Assignment: List each line of the data in which the string "keinen" appears.

══ Data for processing

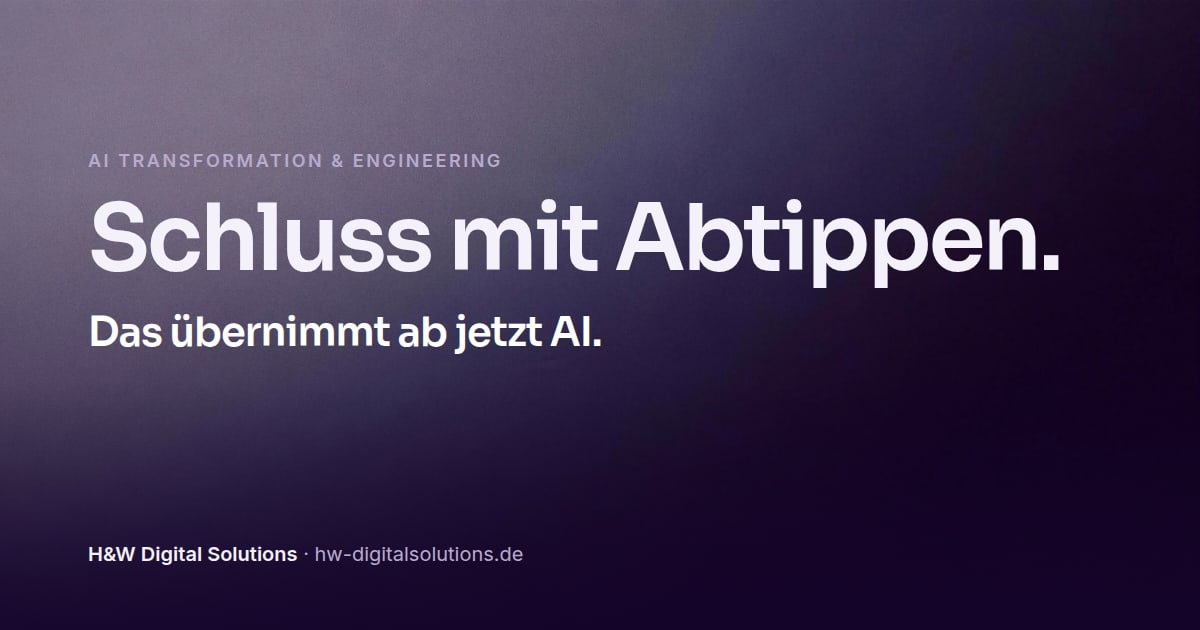
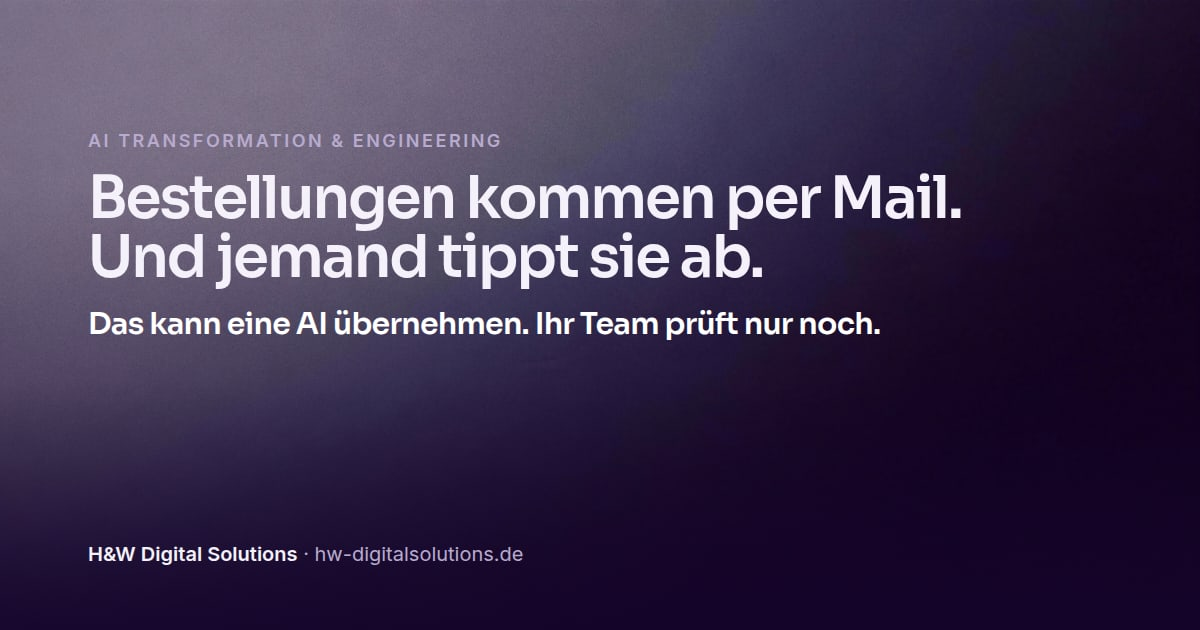
Start page copy: human voice, concrete scene in the hero
Founder feedback: the start page must sound human, not like AI
callouts. Hero rewritten as a scene from the business: orders arrive
by mail and someone types them in; an AI can take that over and the
team only checks. Objection hooks and the promise lede become whole
sentences instead of two-beat slogans; the closing CTA and the contact
lede say plainly what happens in the 30 minutes. Software teaser as a
sentence. Copy rhythm rule documented with the patterns taken from
Systango, Attio and Sana and the founders' correction on slogans.
Hero headline sized to hold two lines on desktop; OG image re-rendered.

Claude-Session: https://claude.ai/code/session_01WNik2r3KY3SBBWXV1w1yzj

Changed region(s): [[0.0617, 0.2111, 0.8942, 0.4524], [0.0617, 0.4825, 0.74, 0.573]]

diff --git a/hw-site/src/data/content.ts b/hw-site/src/data/content.ts
@@ -18,13 +18,18 @@ export const hero = {
   // Hook v6 (2026-09-18, Gründer: „viel kürzer, nicht alle Pain Points auf
   // einmal“): ein Schmerz, drei Wörter. Abtippen von Hand kennt jeder Betrieb;
   // „Schluss mit“ ist die Figur der Gründer (Souveränität).
-  headline: "Schluss mit Abtippen.",
+  // Hook v7 (2026-09-18, Gründer: „menschlicher, keine klassischen AI-Formulierungen,
+  // die wie ein Callout klingen; ‚dort, wo Ihr Team von Hand überträgt‘ ist künstlich
+  // unspezifisch“): eine konkrete Szene aus dem Betrieb, so gesagt, wie man es sagt.
+  headline: "Bestellungen kommen per Mail.\nUnd jemand tippt sie ab.",
   // Claim v2 (2026-09-18): Sieger des Claim-Panels für diese Headline; das
   // englische Motto „From Process to Production.“ war den Gründern zu corporate.
   // Claim v3: löst die Headline auf, ohne Abstraktum.
-  claim: "Das übernimmt ab jetzt AI.",
+  // Claim v4: die Rolle danach, ohne Parole.
+  claim: "Das kann eine AI übernehmen. Ihr Team prüft nur noch.",
   // v5 (2026-09-18): ein Satz, der Win zum Hook („der eine Ablauf“ statt Meeting-Gerede).
-  description: "Wir bauen AI dort ein, wo Ihr Team heute von Hand überträgt: Bestellungen, Angebote, Rechnungen. Und bleiben, bis es läuft.",
+  // v6: konkret, wo und wie; kein „dort, wo“.
+  description: "Wir bauen sie in Ihr System ein, mit Ihren Daten und Ihren Regeln. Und wir bleiben, bis es im Alltag läuft.",
   primaryCta: { label: "Kostenloses Erstgespräch", href: "/kontakt" },
   secondaryCta: { label: "So arbeiten wir", href: "/vorgehen" },
 } as const;
@@ -45,10 +50,12 @@ export const expertise = {
 } as const;
 
 export const promise = {
-  short: "Wir finden nicht nur Ihre AI Use Cases. Wir setzen sie um.",
+  // v10 (2026-09-18, Copy-Muster nach Systango: Diagnose als Frage, ohne Jargon wie „Use Cases“).
+  short: "Sie haben AI im Haus. Warum merkt der Alltag nichts davon?",
   // Einordnung ohne Zahlen. Recherche und Quellen: .agents/product-marketing.md,
   // Abschnitt „Problems & Pain Points“ (v8, 2026-09-18). Kurzfassung v9.
-  lede: "Es scheitert selten am Modell. Vier Einwände, vier Antworten.",
+  // v11 (Gründer: menschlicher, keine Callout-Sätze).
+  lede: "Die meisten Betriebe haben inzwischen Tools. Was fehlt, ist ein Ablauf, der damit läuft.",
   // Vier Einwände in Kundensprache: Zitat, Hook, ein Satz, passender CTA.
   // Die Senior-Zusage steht als eigene Szene darüber (`expertise`).
   // `data`: ein belegter Zahlenpunkt je Einwand (v11, Gründer: „Zahlen geben
@@ -59,32 +66,32 @@ export const promise = {
   objections: [
     {
       quote: "Wir nutzen doch schon AI.",
-      hook: "Einzelne nutzen AI. Ihr Betrieb nicht.",
-      text: "Alle machen es anders, niemand misst den Nutzen. Wir machen daraus einen festen Ablauf für alle.",
+      hook: "Ein paar Kollegen nutzen AI. Der Betrieb läuft wie vorher.",
+      text: "Jeder hat sein eigenes Tool, und niemand weiß, was es bringt. Wir machen daraus einen Ablauf, der für alle gilt.",
       cta: { label: "Ihren Stand klären", href: "/kontakt" },
       viz: "align" as const,
       data: { value: 78, unit: "%", label: "der AI-Nutzer bringen eigene Tools mit zur Arbeit. Ohne Vorgabe von oben", chart: "ring" as const, series: [{ v: 78, name: "" }], source: "Work Trend Index 2024, Microsoft und LinkedIn" },
     },
     {
       quote: "Dafür haben wir weder Leute noch Zeit.",
-      hook: "Wir bringen beides mit. Und geben es weiter.",
-      text: "Wir bauen die Lösung und zeigen Ihrem Team, wie es sie selbst weiterführt.",
+      hook: "Wir bringen beides mit, und Ihr Team lernt es von uns.",
+      text: "Wir bauen die Lösung mit Ihnen zusammen und bleiben, bis Ihr Team sie ohne uns weiterführt.",
       cta: { label: "So befähigen wir Ihr Team", href: "/vorgehen#phasen" },
       viz: "handover" as const,
       data: { value: 66, unit: "%", label: "der Unternehmen fehlt die Zeit für Digitalisierung, 70 % fehlen die Fachkräfte", chart: "bars" as const, series: [{ v: 66, name: "Zeit" }, { v: 70, name: "Fachkräfte" }], source: "Bitkom 2026, 604 Unternehmen ab 20 Beschäftigte" },
     },
     {
       quote: "Rechnet sich das überhaupt?",
-      hook: "Das sehen Sie, bevor wir bauen.",
-      text: "Wir rechnen jedes Vorhaben vorher durch. Gebaut wird nur, was sich lohnt.",
+      hook: "Wir rechnen es vorher durch, und dann entscheiden Sie.",
+      text: "Was es bringt, was es kostet, was es braucht: Das liegt auf dem Tisch, bevor wir eine Zeile bauen.",
       cta: { label: "Wie wir bewerten", href: "/leistungen" },
       viz: "rank" as const,
       data: { value: 59, unit: "%", label: "der Führungskräfte können den Nutzen von AI nicht beziffern. 60 % fehlt ein Plan", chart: "bars" as const, series: [{ v: 59, name: "Nutzen unklar" }, { v: 60, name: "Kein Plan" }], source: "Work Trend Index 2024" },
     },
     {
       quote: "Der Pilot lief. Mehr nicht.",
-      hook: "Wir bauen dort ein, wo Ihr Team arbeitet.",
-      text: "Direkt in Ihre Systeme, mit Datenschutz von Anfang an. Wo es läuft, entscheiden Sie.",
+      hook: "Wir bauen es in die Systeme ein, mit denen Ihr Team jeden Tag arbeitet.",
+      text: "Mit Datenschutz von Anfang an. Und wo die Lösung läuft, entscheiden Sie.",
       cta: { label: "Was wir selbst bauen", href: "/leistungen" },
       viz: "pilot" as const,
       data: { value: 41, unit: "%", label: "der Unternehmen setzen AI ein. 48 % planen und diskutieren noch", chart: "stack" as const, series: [{ v: 41, name: "im Einsatz" }, { v: 48, name: "geplant" }], source: "Bitkom 2026, 604 Unternehmen ab 20 Beschäftigte" },
@@ -216,7 +223,7 @@ export const sovereignty = {
   points: [
     { title: "Abhängig bei jedem Schritt", text: "Jede Änderung ein Ticket." },
     { title: "Wissen wandert ab", text: "Geht der Anbieter, geht das Wissen." },
-    { title: "Kontrolle zurück", text: "Ihr Team führt die Lösung selbst weiter." },
+    { title: "Ihr Team übernimmt", text: "Lösung, Wissen und Zugänge bleiben bei Ihnen." },
   ],
 } as const;
 
@@ -232,7 +239,7 @@ export const sovereignty = {
 export const software = {
   eyebrow: "Software und Web",
   heading: "Nicht jedes Projekt beginnt bei AI.",
-  ledeShort: "Software, Plattformen, Websites. Gebaut von erfahrenen Entwicklern und unseren Partnern, mit AI-Unterstützung.",
+  ledeShort: "Manchmal braucht es zuerst eine Software oder eine Website. Die bauen wir, mit erfahrenen Entwicklern, unseren Partnern und AI-Unterstützung.",
   lede: "Manchmal muss zuerst eine Software oder eine Website gebaut werden. Das machen wir: mit erfahrenen Entwicklern und unseren Partnern, mit AI-Unterstützung und klaren Regeln.",
   offers: [
     { title: "Software und Plattformen", text: "Anwendungen, Schnittstellen, Anbindung an Ihre Systeme." },

diff --git a/hw-site/.agents/product-marketing.md b/hw-site/.agents/product-marketing.md
@@ -180,7 +180,7 @@ Zielkunden haben in der Regel **keinen AI-Prozess und keine AI-Lösung**. Jede C
 
 **Freigegebene Formulierungen:**
 - Button: „Kostenloses Erstgespräch“ / „Kostenloses Erstgespräch vereinbaren“
-- Schluss-CTA: „Keine leeren Versprechen. Ein Gespräch, das sich lohnt.“ mit „Kostenlos und in 30 Minuten: Wir entdecken mit Ihnen, wo AI in Ihren Abläufen einen Hebel hat, und sagen ehrlich, wo nicht. Ihre Zeit wird nicht verschwendet.“
+- Schluss-CTA (v2, 2026-09-18): „Ein Gespräch. Ein Ablauf. Eine ehrliche Antwort.“ mit „30 Minuten, kostenlos. Sie bringen einen Ablauf mit, der Ihr Team bremst. Wir sagen Ihnen, ob AI dort etwas bringt. Und wenn nicht, sagen wir das auch.“ (gleicher Text als Lede der Kontaktseite). Abgelöst: „Keine leeren Versprechen. Ein Gespräch, das sich lohnt.“
 - Kontakt-Lede: „30 Minuten, kostenlos, ein konkreter Ablauf: Wir entdecken Ihre Potenziale und sagen ehrlich, wo sich AI lohnt und wo nicht.“
 
 ## Messaging-Baustein: Hero-Hook (2026-09-17)
@@ -195,6 +195,8 @@ Zielkunden haben in der Regel **keinen AI-Prozess und keine AI-Lösung**. Jede C
 - Beschreibung (v4, 2026-09-18): „Ihr Team sucht, wartet, tippt doppelt. Wir bauen AI genau dort ein.“ (Gründer: „knackiger Hook, max. 2 Sätze“; v3 „Ihr Team sucht, wartet und erfasst doppelt, während alle über AI reden …“ und v2 „Sie brauchen keine AI-Strategie …“ abgelöst)
 
 **Abgelöst:** „AI, die in Ihrem Betrieb läuft. Nicht auf Folien.“ (zu lang, Kontrast nur gegen Beratung, nicht gegen den Einstiegsschmerz). Der Folien-Kontrast lebt weiter in „Der Unterschied“.
+
+- Hook v7 (2026-09-18, Gründer: menschlicher, keine Callout-Formulierungen): Headline „Bestellungen kommen per Mail. Und jemand tippt sie ab.“ (zwei Zeilen), Claim „Das kann eine AI übernehmen. Ihr Team prüft nur noch.“, Beschreibung „Wir bauen sie in Ihr System ein, mit Ihren Daten und Ihren Regeln. Und wir bleiben, bis es im Alltag läuft.“ Abgelöst: v6 „Schluss mit Abtippen.“ / „Das übernimmt ab jetzt AI.“ (Gründer: künstlich wie ein Callout). Alternativen in derselben Tonlage: „Angebote schreibt bei Ihnen noch jemand von Hand? Das geht inzwischen anders.“, „Jede Rechnung wird bei Ihnen zweimal angefasst. Einmal reicht.“
 
 ## Messaging-Baustein: Aktivität ist kein Ergebnis (2026-09-17)
 
@@ -262,6 +264,18 @@ Zielkunden haben in der Regel **keinen AI-Prozess und keine AI-Lösung**. Jede C
 
 **Verlinkt aus:** Souveränität (Startseite, zwei Karten „Showcase ansehen“) und Software-Sektion (Sekundär-CTA).
 
+## Regel: Copy-Rhythmus (2026-09-18)
+
+**Kern (Gründer):** „Inspire your copywriting a bit from Systango, Attio and Sana.“ Übernommen werden Muster, keine Sätze und keine Zahlen.
+
+- **Diagnose als Frage (Systango):** Die Sektion beginnt mit dem Widerspruch, den der Käufer selbst spürt, nicht mit unserem Angebot. Muster: „Sie haben X. Warum passiert Y nicht?“ Beispiel Versprechen: „Sie haben AI im Haus. Warum merkt der Alltag nichts davon?“ Lede als Gegensatz „viele haben Tools, wenige einen Ablauf“.
+- **Zwei Takte, zwei Rollen (Attio):** Hooks als zwei kurze Sätze, oft mit Rollenwechsel wir/Sie. Beispiele: „Wir rechnen vor. Sie entscheiden.“, „Wir bringen beides mit. Ihr Team behält es.“, „Wer Sie überzeugt, baut auch.“
+- **Kleine Ergebnis-Titel (Attio, Sana):** Karten- und Punkt-Titel sind ein Ergebnis in zwei bis vier Wörtern, darunter ein Satz. Beispiel: „Ihr Team übernimmt“ + „Lösung, Wissen und Zugänge bleiben bei Ihnen.“
+- **Aus dem Pilot wird Alltag:** Ergebnis-Zeilen benennen den Zustand danach, nicht die Tätigkeit.
+- **CTA als Zusage, nicht als Bitte:** Schluss-CTA in drei Takten „Ein Gespräch. Ein Ablauf. Eine ehrliche Antwort.“; Buttons bleiben „Kostenloses Erstgespräch“.
+- **Nicht übernommen:** englische Superlative („superintelligence“, „infinitely“), Prozentangaben als Schlagzeile (Systango), Produktnamen als Kategorie.
+- **Korrektur der Gründer (noch am selben Tag):** Zwei-Takt-Zeilen und Triaden klingen im Deutschen schnell wie ein AI-Callout („Schluss mit Abtippen. Das übernimmt ab jetzt AI.“, „Einzelne nutzen AI. Ihr Betrieb nicht.“, „Ein Gespräch. Ein Ablauf. Eine ehrliche Antwort.“). Deshalb gilt vor dem Rhythmus: **so schreiben, wie man es im Gespräch sagt.** Ganze Sätze mit Nebensatz sind erlaubt und erwünscht („Wir rechnen es vorher durch, und dann entscheiden Sie.“). Konkrete Szene statt Abstraktum („Bestellungen kommen per Mail. Und jemand tippt sie ab.“ statt „dort, wo Ihr Team von Hand überträgt“). Keine Parolen mit „Schluss mit“, „ab jetzt“, „nicht X, sondern Y“ als Schlagzeile.
+
 ## Regel: Käufersprache (2026-09-18)
 
 **Kern (Gründer):** Käufer sind Geschäftsführung und Fachbereich, keine Entwickler. Jede Zeile muss ohne Vorwissen verständlich sein: kurze Sätze, konkrete Handlungen („Ihr Team ändert Texte selbst“), Nutzen vor Methode. Technik wird nur genannt, wenn der Käufer sie kennt (WordPress, Typo3, Google) oder danach fragt.
@@ -298,7 +312,7 @@ Zielkunden haben in der Regel **keinen AI-Prozess und keine AI-Lösung**. Jede C
 **Tonalität:** Sie-Form. Die Zahl „10.000“ ist rhetorisch und wird auf der Website nicht verwendet (keine erfundenen Größen). Keine Abwertung von Tools oder anderen Dienstleistern, das Muster wird benannt, die Wertung liefert der Leser.
 
 **Freigegebene Formulierungen:**
-- Sektion 02 der Startseite (v2, 2026-09-18, direkt nach dem Versprechen; Gründer: „Holen Sie sich Ihre Souveränität zurück“ war zu abstrakt, der Pain ist wichtiger und gehört höher): Headline „Zu viele Dienstleister. Zu wenig Kontrolle.“, Lede „Für jede Aufgabe ein Anbieter, für jedes Werkzeug ein Vertrag, und niemand kennt den ganzen Ablauf. Ihr Team wartet auf Tickets, statt zu arbeiten.“ Punkte: „Abhängig bei jedem Schritt“, „Wissen wandert ab“, „Kontrolle zurück“ (Antwort, dunkle Zelle; endet mit „Wo die Lösung läuft, entscheiden Sie.“). CTA-Zeile „Welcher Ablauf hängt bei Ihnen an zu vielen Anbietern?“
+- Sektion 02 der Startseite (v2, 2026-09-18, direkt nach dem Versprechen; Gründer: „Holen Sie sich Ihre Souveränität zurück“ war zu abstrakt, der Pain ist wichtiger und gehört höher): Headline „Zu viele Dienstleister. Zu wenig Kontrolle.“, Lede „Für jede Aufgabe ein Anbieter, für jedes Werkzeug ein Vertrag, und niemand kennt den ganzen Ablauf. Ihr Team wartet auf Tickets, statt zu arbeiten.“ Punkte: „Abhängig bei jedem Schritt“, „Wissen wandert ab“, „Ihr Team übernimmt“ (Antwort, dunkle Zelle: „Lösung, Wissen und Zugänge bleiben bei Ihnen.“; v3, 2026-09-18, vorher „Kontrolle zurück“). CTA-Zeile „Welcher Ablauf hängt bei Ihnen an zu vielen Anbietern?“
 - Timeline-Headline danach als Antwort: „Zwölf Schritte, ein Team, keine Übergabe.“ (löst „Schluss mit einem Dienstleister pro Schritt.“ ab, das jetzt als Pain in Sektion 02 lebt)
 - Hook (Souveränitäts-Sektion): „Holen Sie sich Ihre Souveränität zurück.“
 - Lede: „… Mit AI-Workflows, die Ihre Prozesse richtig nutzen und in Ihrem Haus laufen, liegt die Kontrolle wieder bei Ihnen.“
@@ -401,6 +415,8 @@ Konkrete Szenarien dürfen genutzt werden, wenn sie als Beispiel gekennzeichnet 
 
 ## Changelog
 *Newest first. One line per revision: what changed and why.*
+- v32 (2026-09-18) — Startseite menschlicher (Gründer: „muss menschlicher klingen, keine klassischen AI-Formulierungen, die künstlich wie ein Callout klingen“, Beispiele „Schluss mit Abtippen. / Das übernimmt ab jetzt AI.“, „dort ein, wo Ihr Team von Hand überträgt“, „Einzelne nutzen AI. Ihr Betrieb nicht.“): Hero v7 als Szene „Bestellungen kommen per Mail. Und jemand tippt sie ab.“, Claim „Das kann eine AI übernehmen. Ihr Team prüft nur noch.“, Beschreibung „Wir bauen sie in Ihr System ein, mit Ihren Daten und Ihren Regeln. Und wir bleiben, bis es im Alltag läuft.“ Hooks als ganze Sätze: „Ein paar Kollegen nutzen AI. Der Betrieb läuft wie vorher.“, „Wir bringen beides mit, und Ihr Team lernt es von uns.“, „Wir rechnen es vorher durch, und dann entscheiden Sie.“, „Wir bauen es in die Systeme ein, mit denen Ihr Team jeden Tag arbeitet.“ Lede „Die meisten Betriebe haben inzwischen Tools. Was fehlt, ist ein Ablauf, der damit läuft.“ Schluss-CTA „Bringen Sie einen Ablauf mit. Wir sagen Ihnen, ob AI dort etwas bringt.“ (der dreitaktige „Ein Gespräch. Ein Ablauf. Eine ehrliche Antwort.“ war selbst ein Callout). Software-Teaser als Satz. OG-Bild neu gerendert.
+- v31 (2026-09-18) — Copy-Rhythmus nach Systango, Attio und Sana (Gründer: „inspire your copywriting a bit“): Versprechen-Headline als Diagnosefrage „Sie haben AI im Haus. Warum merkt der Alltag nichts davon?“ (löst „Wir finden nicht nur Ihre AI Use Cases. Wir setzen sie um.“ ab, auch wegen Jargon), Lede „Tools haben viele. Einen Ablauf, der damit läuft, haben wenige.“; Hooks in zwei Takten „Wir bringen beides mit. Ihr Team behält es.“, „Wir rechnen vor. Sie entscheiden.“, „Aus dem Pilot wird Alltag.“; Unabhängigkeits-Punkt „Ihr Team übernimmt“; Schluss-CTA „Ein Gespräch. Ein Ablauf. Eine ehrliche Antwort.“ mit neuem Text (auch Kontaktseite). Regel „Copy-Rhythmus“ ergänzt.
 - v30 (2026-09-18) — Startseite gestrafft (Gründer: „weg von Hauptseite, nur auf Subseiten“): „So arbeiten wir“ (zwölf Schritte, Chain) und „Womit wir bauen“ (Capabilities) von der Startseite entfernt; sie stehen weiter auf Vorgehen und Leistungen. Die Startseite führt jetzt in fünf Schritten zum CTA: Versprechen, Unabhängigkeit, Zehn Schritte, Der Unterschied, Software und Web.
 - v29 (2026-09-18) — Showcase-Bilder nach dem Hero-Grundsatz neu erzeugt (Gründer: „apply the same Grundsatz“): statt glänzender isometrischer 3D-Szenen jetzt matte Clay-Szenen in Flieder, Mauve und Aubergine mit Filmkorn und weichem Licht von links oben, ohne Glow und Neon, aber mit konkretem Motiv: Website-Anordnung aus Browserfenster, Inhaltskarten und Panels („Ihr Team pflegt sie selbst“) und fünf Bausteine auf einem Raster mit Verbindungen („Mehrere Partner, ein Standard“). Ein erster, rein abstrakter Versuch (leeres Blatt, Punktraster) war den Gründern „zu simplistisch für eine Showcase-Karte“. GPT Image 2.5 hoch plus 4K-Upscale; Nano Banana 2 als Vergleich verworfen.
 - v28 (2026-09-18) — Hero-Hintergrund als Standbild aus dem Gründer-Referenzvideo abgeleitet: abstrakter, analoger Lichtverlauf in der Lila-Familie (mattes Flieder links oben → Aubergine rechts/unten, Filmkorn), keine Objekte, kein Glow. Das Licht liegt hinter der Copy und lenkt den Blick auf Headline und CTA; Overlay im Hero entsprechend verschlankt. Erzeugt mit Higgsfield (GPT Image 2.5 hoch, 4K-Upscale; Nano Banana 2/Flash als Vergleich verworfen wegen Lichtkanten, Regenbogen und Bokeh).

diff --git a/hw-site/DESIGN.md b/hw-site/DESIGN.md
@@ -213,6 +213,7 @@ Alle Kontrastwerte wurden am 2026-09-17 mit einem kleinen Node-Skript nach WCAG 
 
 | Datum | Änderung |
 |---|---|
+| 2026-09-18 | Hero-Copy v7 als Szene in zwei Zeilen (`white-space: pre-line`), Claim und Beschreibung als ganze Sätze; Schluss-CTA-Headline länger (ein Satz mit Nebensatz), `max-width` der CTA-Headline unverändert. OG-Bild neu gerendert. |
 | 2026-09-18 | Startseite gestrafft (Gründer: „weg von Hauptseite, nur auf Subseiten“): Sektionen „So arbeiten wir“ (Chain, zwölf Schritte) und „Womit wir bauen“ (Capabilities) entfernt; beide bleiben auf `/vorgehen` und `/leistungen`. Folge jetzt Hero → Wer bei uns baut → Versprechen → Unabhängigkeit → Zehn Schritte → Der Unterschied → Software und Web → CTA; „Zehn Schritte“ auf helles Papier, damit sich die Flächen weiter abwechseln. |
 | 2026-09-18 | Showcase-Karten folgen dem Hero-Grundsatz: matte Clay-Szenen (Flieder, Mauve, `--ink`, Filmkorn, weiches Licht von links oben, kein Glow) mit konkretem Motiv (Website-Anordnung, fünf verbundene Bausteine auf einem Raster) statt der glänzenden isometrischen 3D-Szenen. Rein abstrakte Varianten (Blatt, Punktraster) verworfen: zu leer für eine Showcase-Karte. GPT Image 2.5, 4K-Upscale, 1620 × 1080 WebP in `src/assets/showcases/`; `object-position: 50% 22%`, damit das Motiv im 4:3-Zuschnitt mobil im Bild bleibt. |
 | 2026-09-18 | Neues Hero-Bild als Standbild (Gründer: „high quality still … purple palette … professional and subtle without too much glow“): generierter Lichtverlauf Flieder → `--ink` mit Filmkorn (GPT Image 2.5, 4K-Upscale) statt des bisherigen Motivs. Schleier verschlankt (radiale Vignette entfernt, Verläufe von links und oben abgeschwächt), Filter von `saturate(.72) brightness(.78)` auf `saturate(.9) brightness(.92)`, `object-position` 38 % 40 % (mobil 22 %). Verglichen wurden zwölf Renders aus GPT Image 2.5, Nano Banana 2 und Nano Banana Flash; verworfen: sichtbare Lichtkanten und Regenbogen-Streifen (zu viel Glow), Bokeh-Flecken, gesättigtes Violett. |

════

Output below:
@@ -180,7 +180,7 @@ Zielkunden haben in der Regel **keinen AI-Prozess und keine AI-Lösung**. Jede C
@@ -195,6 +195,8 @@ Zielkunden haben in der Regel **keinen AI-Prozess und keine AI-Lösung**. Jede C
@@ -262,6 +264,18 @@ Zielkunden haben in der Regel **keinen AI-Prozess und keine AI-Lösung**. Jede C
@@ -298,7 +312,7 @@ Zielkunden haben in der Regel **keinen AI-Prozess und keine AI-Lösung**. Jede C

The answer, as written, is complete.